The day up top was even better than it was on the surface. The air was absolutely smooth. The sky was clear, I had a great flying buddy, and the airplane flew great. Sometimes in life things come together.
It was the kind of airplane that I knew I’d be able to land by feel the first time out, and I was right. By then there was a little crosswind, but nothing to worry about. Ramon suggested some numbers—they sounded slow to my brain, which is used to faster planes in general, but logically, from what I’d seen in slow flight, not quite slow enough. Which is how it always seems to work on first flights. The demo pilot always builds in a little extra margin, right? And sure enough, as we came over the fence, we had a little extra speed, so I let it bleed off—I used just 30 degrees of flaps—and flared it nice and nose high, and squeak, squeak.
There’s no doubt in my mind that the V1.0 would make student pilots and their instructors happy, perhaps deliriously so. As I mentioned earlier, it might make the flight school owners even happier. The plane lists at $278,000, which is at least $100,000 less than comparable, better-known four-seat trainers.
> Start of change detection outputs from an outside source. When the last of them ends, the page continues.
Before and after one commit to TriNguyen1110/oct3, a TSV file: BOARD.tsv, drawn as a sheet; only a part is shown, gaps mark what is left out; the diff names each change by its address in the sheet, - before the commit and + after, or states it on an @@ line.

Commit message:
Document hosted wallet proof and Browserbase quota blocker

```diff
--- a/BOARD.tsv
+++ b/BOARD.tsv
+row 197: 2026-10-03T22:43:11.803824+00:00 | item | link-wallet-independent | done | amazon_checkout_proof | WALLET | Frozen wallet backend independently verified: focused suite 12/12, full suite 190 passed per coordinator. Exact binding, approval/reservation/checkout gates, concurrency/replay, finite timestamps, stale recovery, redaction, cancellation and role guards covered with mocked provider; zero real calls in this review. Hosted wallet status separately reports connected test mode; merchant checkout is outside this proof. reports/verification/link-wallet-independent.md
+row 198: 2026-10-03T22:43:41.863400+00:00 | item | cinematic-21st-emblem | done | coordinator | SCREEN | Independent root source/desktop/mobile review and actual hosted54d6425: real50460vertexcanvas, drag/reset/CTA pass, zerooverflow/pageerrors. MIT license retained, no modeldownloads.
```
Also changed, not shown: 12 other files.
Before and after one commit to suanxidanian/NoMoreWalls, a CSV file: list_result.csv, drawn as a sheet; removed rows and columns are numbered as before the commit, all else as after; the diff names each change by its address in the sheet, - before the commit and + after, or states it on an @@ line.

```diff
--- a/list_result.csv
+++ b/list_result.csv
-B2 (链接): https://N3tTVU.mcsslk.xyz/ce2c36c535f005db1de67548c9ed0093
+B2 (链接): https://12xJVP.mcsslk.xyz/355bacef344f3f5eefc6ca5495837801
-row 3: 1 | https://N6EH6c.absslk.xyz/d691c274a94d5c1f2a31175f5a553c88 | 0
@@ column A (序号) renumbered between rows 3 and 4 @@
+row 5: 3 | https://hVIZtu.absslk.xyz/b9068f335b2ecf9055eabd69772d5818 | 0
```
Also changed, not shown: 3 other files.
Having grown up in a family that ran flight schools, I know that there’s more to a plane’s value as a trainer than its purchase price, and Ameravia has its work cut out for it in making a case for this newcomer to be adopted in big numbers by flight schools that are concerned about all facets of operation and their impact on the bottom line, as well as their effectiveness as training platforms.
That said, the V1.0 has a lot going for it: a time-tested design, the most popular engine in the category, terrific flying manners and a dose of personality so big that even after a great day of winging around, it makes one want to go flying one more time. And then again. You get the gist.